PSYCHIATRIC VIEWS ON THE DAILY NEWS
I am embarrassed to say, that despite my 50 years of trying to care for the underserved, that I never heard of the “new abolitionists” until I attended a classical music concert on February 26 while sunbirding in Houston. I guess this is an example that news is wherever you find it.
Certainly, I was familiar with the old abolitionists—if I can use such a term—who worked for the abolition of slavery, especially in the history of Black Africans forcefully brought to the Americas. As I learned at the concert, the New Abolitionists are people working to end modern slavery and human trafficking—being the manipulative coercion of others, mainly women and children, for sex, labor, and/or commerce.
The 8-minute piece of music was written by Leanna Primiani and called “Neither men nor money validate my worth.” In her liner notes, the composer expressed how surprised she was at the extent of known human trafficking. In 2021, UNICEF reported over 160 million children in some kind of forced labor around the world, up from 40 million in 2017. In Texas, there were over 300,000 in 2016; California, her home state, did not make its numbers public. My wife and I felt she was successful in musically demonstrating the heroic journey of women who break free.
In this Women’s History Month, on March 16, our country’s Violence Against Women Act was renewed. Two of our women leaders, Angelina Jolie and Ruth Glenn of the National Coalition Against Domestic Violence, praised the renewal on various media.

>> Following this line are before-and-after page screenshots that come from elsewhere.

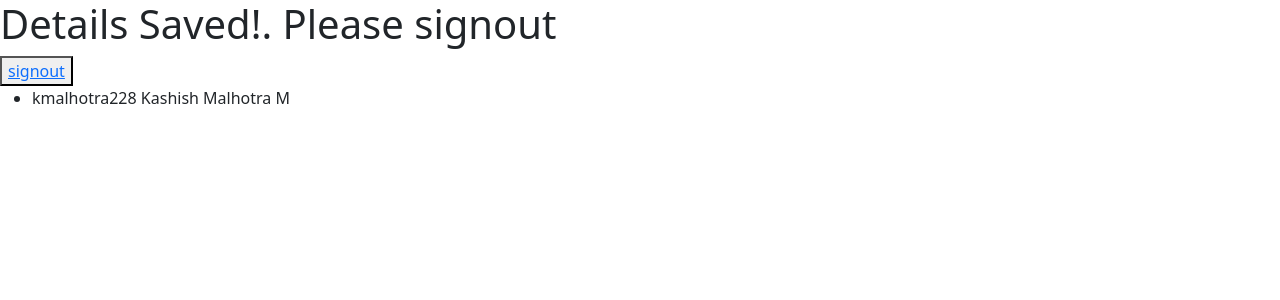
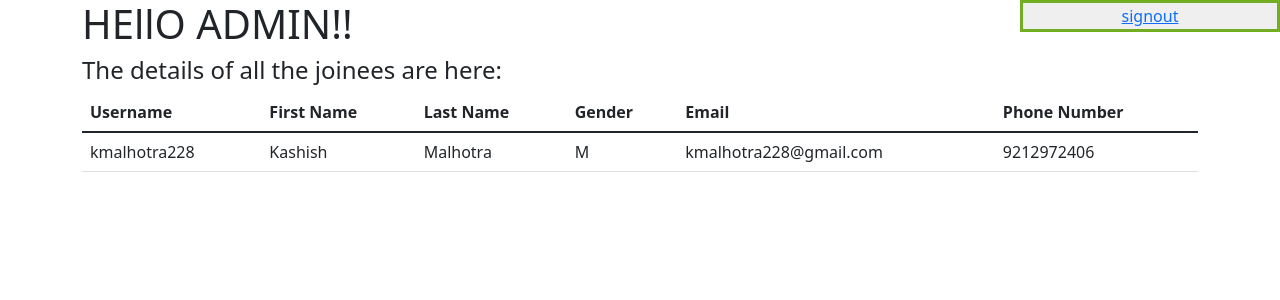
Before and after one commit to kmalhotra228/django-1, a Django app: template my_site/authentications/templates/authentications/details.html in a window 1280 px wide. Shown: the top 300 px of the page. Run offline with Django 3.2, Linux system fonts and the light colour scheme; the template is opened without the code that fills it: values that come from a table or form of the project are taken from there, others are empty; data comes from the database, SQL or seed files in the repository; both versions use the stored data as it was after the commit; parts of the project's set-up code (start-up, migrations or seed data) failed here and were passed over.

Commit message:
2 change

```diff
--- a/my_site/authentications/models.py
+++ b/my_site/authentications/models.py
@@ -16,11 +16,11 @@ class Joinee(models.Model):
     password = models.CharField(max_length=50)
 
 class Personal_details(models.Model):
-    username = models.CharField(max_length = 30)
+    username = models.CharField(max_length = 30 ,unique = True)
     first_name = models.CharField(max_length=30)
     last_name = models.CharField(max_length=30)
-    email = models.EmailField(max_length=100)
-    phone_number = models.IntegerField()
+    email = models.EmailField(verbose_name = "email",max_length=100)
+    phone_number = models.CharField(max_length = 10)
     date_of_birth = models.DateField()
     Gender_choices = (
         ("M","Male"),
--- a/my_site/authentications/templates/authentications/details.html
+++ b/my_site/authentications/templates/authentications/details.html
@@ -8,15 +8,47 @@
 <link href="https://cdn.jsdelivr.net/npm/bootstrap@5.1.3/dist/css/bootstrap.min.css" rel="stylesheet" integrity="sha384-1BmE4kWBq78iYhFldvKuhfTAU6auU8tT94WrHftjDbrCEXSU1oBoqyl2QvZ6jIW3" crossorigin="anonymous">
 <!-- JavaScript Bundle with Popper -->
 <script src="https://cdn.jsdelivr.net/npm/bootstrap@5.1.3/dist/js/bootstrap.bundle.min.js" integrity="sha384-ka7Sk0Gln4gmtz2MlQnikT1wXgYsOg+OMhuP+IlRH9sENBO0LRn5q+8nbTov4+1p" crossorigin="anonymous"></script>
-
+<style>
+  button.fixed{
+    position: fixed;
+    right: 0;
+    top: 0;
+    width: 260px;
+    border: 3px solid #73AD21;
+  }
+</style>
 </head>
 <body>
-    <h1>Details Saved!. Please signout</h1>
-    <button type = 'submit'><a href = '/home'>signout</a></button>
-    <ul>
+
+    <div class = "container">
+    <h1 style="align-items: center;">HEllO ADMIN!!</h1>
+    <button type = 'submit' class="fixed" id = "1234"><a href = '/home'>signout</a></button>
+    <h4>The details of all the joinees are here:</h4>
+    <table class="table">
+      <thead>
+        <tr>
+          <th scope="col">Username</th>
+          <th scope="col">First Name</th>
+          <th scope="col">Last Name</th>
+          <th scope="col">Gender</th>
+          <th scope="col">Email</th>
+          <th scope="col">Phone Number</th>
+        </tr>
+      </thead>
+      <tbody>
         {% for detail in all_detail%}
-        <li>{{detail}}</li>
-        {% endfor %}
-      </ul>
+      <tr>
+        <td>{{detail.username}}</td>
+        <td>{{detail.first_name}}</td>
+        <td>{{detail.last_name}}</td>
+        <td>{{detail.gender}}</td>
+        <td>{{detail.email}}</td>
+        <td>{{detail.phone_number}}</td>
+      </tr>
+      {% endfor %}
+
+      </tbody>
+    </table>
+  </div>
 </body>
 </html>
--- a/my_site/authentications/templates/authentications/index.html
+++ b/my_site/authentications/templates/authentications/index.html
@@ -10,7 +10,5 @@
 
     <button type="submit"> <a href="/signin">signin</a></button>
     <button type="submit"> <a href="/signup">signup</a></button>
-    <button type = "submit"><a href="/adminlogin">adminlogin</a></button>
-
 </body>
 </html>
```
Also changed, not shown: my_site/authentications/templates/authentications/single_detail.html (added, +24 -0 lines), my_site/authentications/views.py (+27 -17 lines), my_site/authentications/migrations/0004_auto_20220203_1912.py (added), my_site/db.sqlite3.
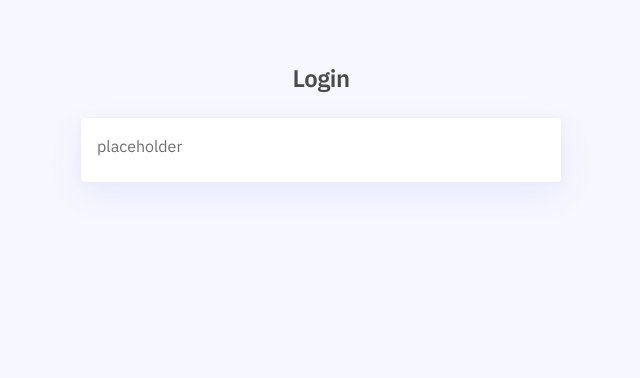
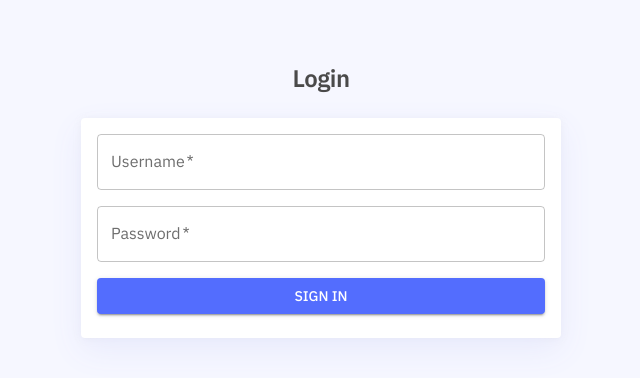
Before and after one commit to m-ades/frontend-logic, a React (Vite) app: page /login in a window 1280 px wide. Shown: the top 378 px of the page, without its empty margins (319-959 px from the left). Built offline with nearby package versions, Linux system fonts and the light colour scheme; no server answers.

Commit message:
gpt generated log in placeholder

```diff
--- a/src/pages/Login.jsx
+++ b/src/pages/Login.jsx
@@ -1,7 +1,34 @@
-import { Box, Typography, CardContent } from '@mui/material'
+import { useState } from 'react'
+import { useNavigate } from 'react-router-dom'
+import { Box, Typography, CardContent, TextField, Button, Alert, Stack } from '@mui/material'
 import ThemedCard from '../components/ui/ThemedCard.jsx'
+import { fetchJson } from '../utils/api.js'
 
 export default function Login() {
+  const [username, setUsername] = useState('')
+  const [password, setPassword] = useState('')
+  const [error, setError] = useState('')
+  const [isSubmitting, setIsSubmitting] = useState(false)
+  const navigate = useNavigate()
+
+  const handleSubmit = async (event) => {
+    event.preventDefault()
+    setError('')
+    setIsSubmitting(true)
+    try {
+      await fetchJson('/api/auth/login', {
+        method: 'POST',
+        headers: { 'Content-Type': 'application/json' },
+        body: JSON.stringify({ username, password }),
+      })
+      navigate('/assignments')
+    } catch (err) {
+      setError(err?.message || 'Login failed.')
+    } finally {
+      setIsSubmitting(false)
+    }
+  }
+
   return (
     <Box sx={{ maxWidth: 480, mx: 'auto', mt: 8 }}>
       <Typography variant="h4" sx={{ mb: 3, fontWeight: 600, textAlign: 'center' }}>
@@ -10,9 +37,29 @@ export default function Login() {
 
       <ThemedCard>
         <CardContent>
-          <Typography variant="body1" color="text.secondary">
-            placeholder
-          </Typography>
+          <Box component="form" onSubmit={handleSubmit}>
+            <Stack spacing={2}>
+              {error && <Alert severity="error">{error}</Alert>}
+              <TextField
+                label="Username"
+                value={username}
+                onChange={(event) => setUsername(event.target.value)}
+                autoComplete="username"
+                required
+              />
+              <TextField
+                label="Password"
+                type="password"
+                value={password}
+                onChange={(event) => setPassword(event.target.value)}
+                autoComplete="current-password"
+                required
+              />
+              <Button type="submit" variant="contained" disabled={isSubmitting}>
+                {isSubmitting ? 'Signing in...' : 'Sign in'}
+              </Button>
+            </Stack>
+          </Box>
         </CardContent>
       </ThemedCard>
     </Box>
```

However, connecting psychiatry once again to Ukraine, as so many of my columns seem to do, now that women and children have become voluntarily separated from their husbands as refugees, the concern is that many will end up in human trafficking.
Of course, it would be no surprise that many caught in human trafficking would develop posttraumatic stress disorder and related psychiatric conditions. I would assume that some of you have been involved with such victims and survivors. If so, please share some of your experience, clinical or otherwise.
Dr Moffic is an award-winning psychiatrist who has specialized in the cultural and ethical aspects of psychiatry. A prolific writer and speaker, he received the one-time designation of Hero of Public Psychiatry from the Assembly of the American Psychiatric Association in 2002. He is an advocate for mental health issues relate to climate instability, burnout, Islamophobia, and anti-Semitism for a better world. He serves on the Editorial Board of Psychiatric TimesTM.